The world is dependent on a steady supply of rare-earth elements such as yttrium, europium, terbium, dysprosium. They go into computers, phones, electric cars, solar panels, batteries, and electronic equipment. China is the world's biggest supplier of rare-earth elements, and uses its monopoly position as an effective bargaining chip. But Japan just announced that it has discovered a massive lode of rare earth materials that could satisfy the world's requirements on a "semi-infinite basis" (love that term).
The materials sit in a roughly 965-square-mile Pacific Ocean seabed near Minamitorishima Island, which is located 1,150 miles southeast of Tokyo, according to the study published in Nature Publishing Group's Scientific Reports.
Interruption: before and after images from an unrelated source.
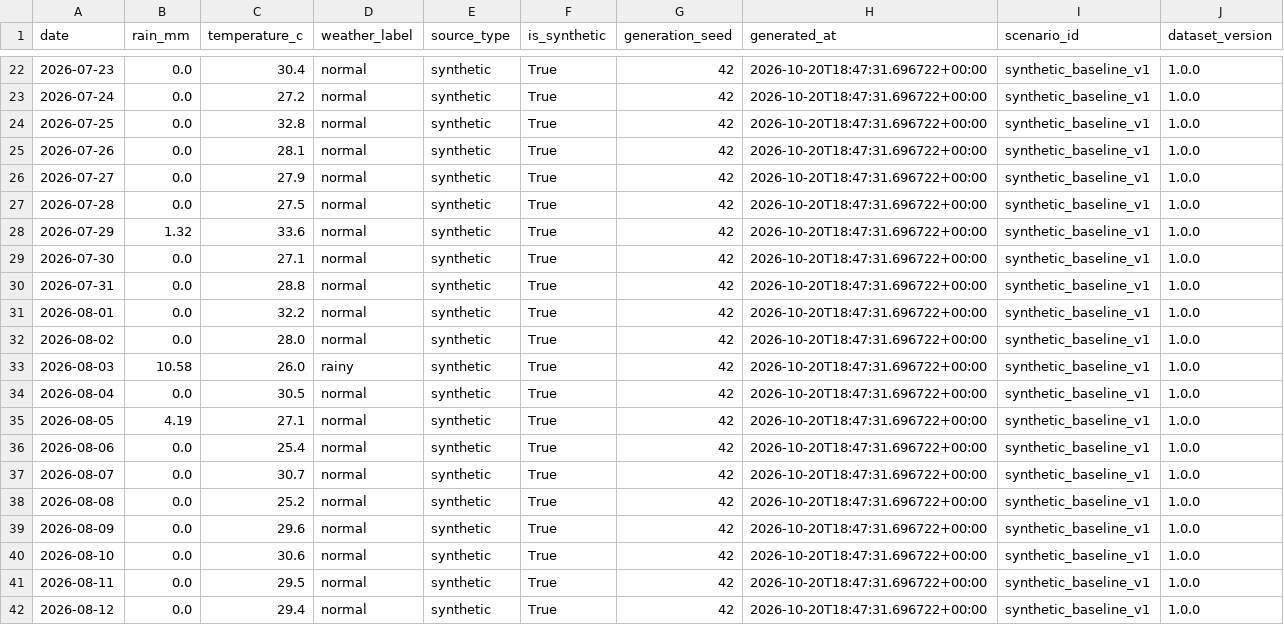
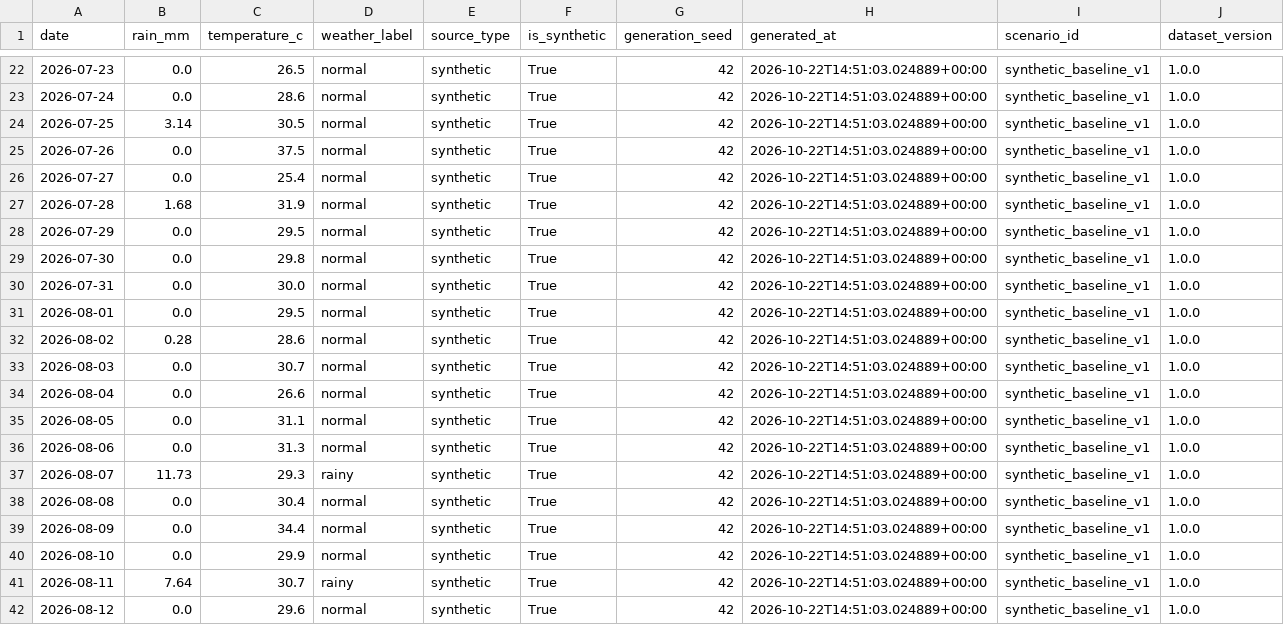
Before and after one commit to JiyaMishra/food-waste-optimizer, a CSV file: data/generated/weather_daily.csv, drawn as a sheet; only a part is shown, gaps mark what is left out; the diff covers the shown part only.

```diff
--- a/data/generated/weather_daily.csv
+++ b/data/generated/weather_daily.csv
@@ -22,21 +22,21 @@ date,rain_mm,temperature_c,weather_label,source_type,is_synthetic,generation_see
-2026-07-23,0.0,30.4,normal,synthetic,True,42,2026-10-20T18:47:31.696722+00:00,synthetic_baseline_v1,1.0.0
-2026-07-24,0.0,27.2,normal,synthetic,True,42,2026-10-20T18:47:31.696722+00:00,synthetic_baseline_v1,1.0.0
-2026-07-25,0.0,32.8,normal,synthetic,True,42,2026-10-20T18:47:31.696722+00:00,synthetic_baseline_v1,1.0.0
-2026-07-26,0.0,28.1,normal,synthetic,True,42,2026-10-20T18:47:31.696722+00:00,synthetic_baseline_v1,1.0.0
-2026-07-27,0.0,27.9,normal,synthetic,True,42,2026-10-20T18:47:31.696722+00:00,synthetic_baseline_v1,1.0.0
-2026-07-28,0.0,27.5,normal,synthetic,True,42,2026-10-20T18:47:31.696722+00:00,synthetic_baseline_v1,1.0.0
-2026-07-29,1.32,33.6,normal,synthetic,True,42,2026-10-20T18:47:31.696722+00:00,synthetic_baseline_v1,1.0.0
-2026-07-30,0.0,27.1,normal,synthetic,True,42,2026-10-20T18:47:31.696722+00:00,synthetic_baseline_v1,1.0.0
-2026-07-31,0.0,28.8,normal,synthetic,True,42,2026-10-20T18:47:31.696722+00:00,synthetic_baseline_v1,1.0.0
-2026-08-01,0.0,32.2,normal,synthetic,True,42,2026-10-20T18:47:31.696722+00:00,synthetic_baseline_v1,1.0.0
-2026-08-02,0.0,28.0,normal,synthetic,True,42,2026-10-20T18:47:31.696722+00:00,synthetic_baseline_v1,1.0.0
-2026-08-03,10.58,26.0,rainy,synthetic,True,42,2026-10-20T18:47:31.696722+00:00,synthetic_baseline_v1,1.0.0
-2026-08-04,0.0,30.5,normal,synthetic,True,42,2026-10-20T18:47:31.696722+00:00,synthetic_baseline_v1,1.0.0
-2026-08-05,4.19,27.1,normal,synthetic,True,42,2026-10-20T18:47:31.696722+00:00,synthetic_baseline_v1,1.0.0
-2026-08-06,0.0,25.4,normal,synthetic,True,42,2026-10-20T18:47:31.696722+00:00,synthetic_baseline_v1,1.0.0
-2026-08-07,0.0,30.7,normal,synthetic,True,42,2026-10-20T18:47:31.696722+00:00,synthetic_baseline_v1,1.0.0
-2026-08-08,0.0,25.2,normal,synthetic,True,42,2026-10-20T18:47:31.696722+00:00,synthetic_baseline_v1,1.0.0
-2026-08-09,0.0,29.6,normal,synthetic,True,42,2026-10-20T18:47:31.696722+00:00,synthetic_baseline_v1,1.0.0
-2026-08-10,0.0,30.6,normal,synthetic,True,42,2026-10-20T18:47:31.696722+00:00,synthetic_baseline_v1,1.0.0
-2026-08-11,0.0,29.5,normal,synthetic,True,42,2026-10-20T18:47:31.696722+00:00,synthetic_baseline_v1,1.0.0
-2026-08-12,0.0,29.4,normal,synthetic,True,42,2026-10-20T18:47:31.696722+00:00,synthetic_baseline_v1,1.0.0
+2026-07-23,0.0,26.5,normal,synthetic,True,42,2026-10-22T14:51:03.024889+00:00,synthetic_baseline_v1,1.0.0
+2026-07-24,0.0,28.6,normal,synthetic,True,42,2026-10-22T14:51:03.024889+00:00,synthetic_baseline_v1,1.0.0
+2026-07-25,3.14,30.5,normal,synthetic,True,42,2026-10-22T14:51:03.024889+00:00,synthetic_baseline_v1,1.0.0
+2026-07-26,0.0,37.5,normal,synthetic,True,42,2026-10-22T14:51:03.024889+00:00,synthetic_baseline_v1,1.0.0
+2026-07-27,0.0,25.4,normal,synthetic,True,42,2026-10-22T14:51:03.024889+00:00,synthetic_baseline_v1,1.0.0
+2026-07-28,1.68,31.9,normal,synthetic,True,42,2026-10-22T14:51:03.024889+00:00,synthetic_baseline_v1,1.0.0
+2026-07-29,0.0,29.5,normal,synthetic,True,42,2026-10-22T14:51:03.024889+00:00,synthetic_baseline_v1,1.0.0
+2026-07-30,0.0,29.8,normal,synthetic,True,42,2026-10-22T14:51:03.024889+00:00,synthetic_baseline_v1,1.0.0
+2026-07-31,0.0,30.0,normal,synthetic,True,42,2026-10-22T14:51:03.024889+00:00,synthetic_baseline_v1,1.0.0
+2026-08-01,0.0,29.5,normal,synthetic,True,42,2026-10-22T14:51:03.024889+00:00,synthetic_baseline_v1,1.0.0
+2026-08-02,0.28,28.6,normal,synthetic,True,42,2026-10-22T14:51:03.024889+00:00,synthetic_baseline_v1,1.0.0
+2026-08-03,0.0,30.7,normal,synthetic,True,42,2026-10-22T14:51:03.024889+00:00,synthetic_baseline_v1,1.0.0
+2026-08-04,0.0,26.6,normal,synthetic,True,42,2026-10-22T14:51:03.024889+00:00,synthetic_baseline_v1,1.0.0
+2026-08-05,0.0,31.1,normal,synthetic,True,42,2026-10-22T14:51:03.024889+00:00,synthetic_baseline_v1,1.0.0
+2026-08-06,0.0,31.3,normal,synthetic,True,42,2026-10-22T14:51:03.024889+00:00,synthetic_baseline_v1,1.0.0
+2026-08-07,11.73,29.3,rainy,synthetic,True,42,2026-10-22T14:51:03.024889+00:00,synthetic_baseline_v1,1.0.0
+2026-08-08,0.0,30.4,normal,synthetic,True,42,2026-10-22T14:51:03.024889+00:00,synthetic_baseline_v1,1.0.0
+2026-08-09,0.0,34.4,normal,synthetic,True,42,2026-10-22T14:51:03.024889+00:00,synthetic_baseline_v1,1.0.0
+2026-08-10,0.0,29.9,normal,synthetic,True,42,2026-10-22T14:51:03.024889+00:00,synthetic_baseline_v1,1.0.0
+2026-08-11,7.64,30.7,rainy,synthetic,True,42,2026-10-22T14:51:03.024889+00:00,synthetic_baseline_v1,1.0.0
+2026-08-12,0.0,29.6,normal,synthetic,True,42,2026-10-22T14:51:03.024889+00:00,synthetic_baseline_v1,1.0.0
```
Also changed, not shown: 101 edited cells elsewhere in this file, data/generated/academic_slots.csv, data/generated/campus_events.csv, 43 other files.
Rare-earth metals are crucial in the making of high-tech products such as electric vehicles, mobile phones and batteries, and the world has relied on China for almost all of its rare-earth material.
The seabed contains more than 16 million tons of rare-earth oxides, according to the study. That's equivalent to 780 years' worth of yttrium supply, 620 years of europium, 420 years of terbium and 730 years of dysprosium, it added.
The discovery "has the potential to supply these metals on a semi-infinite basis to the world," the study said.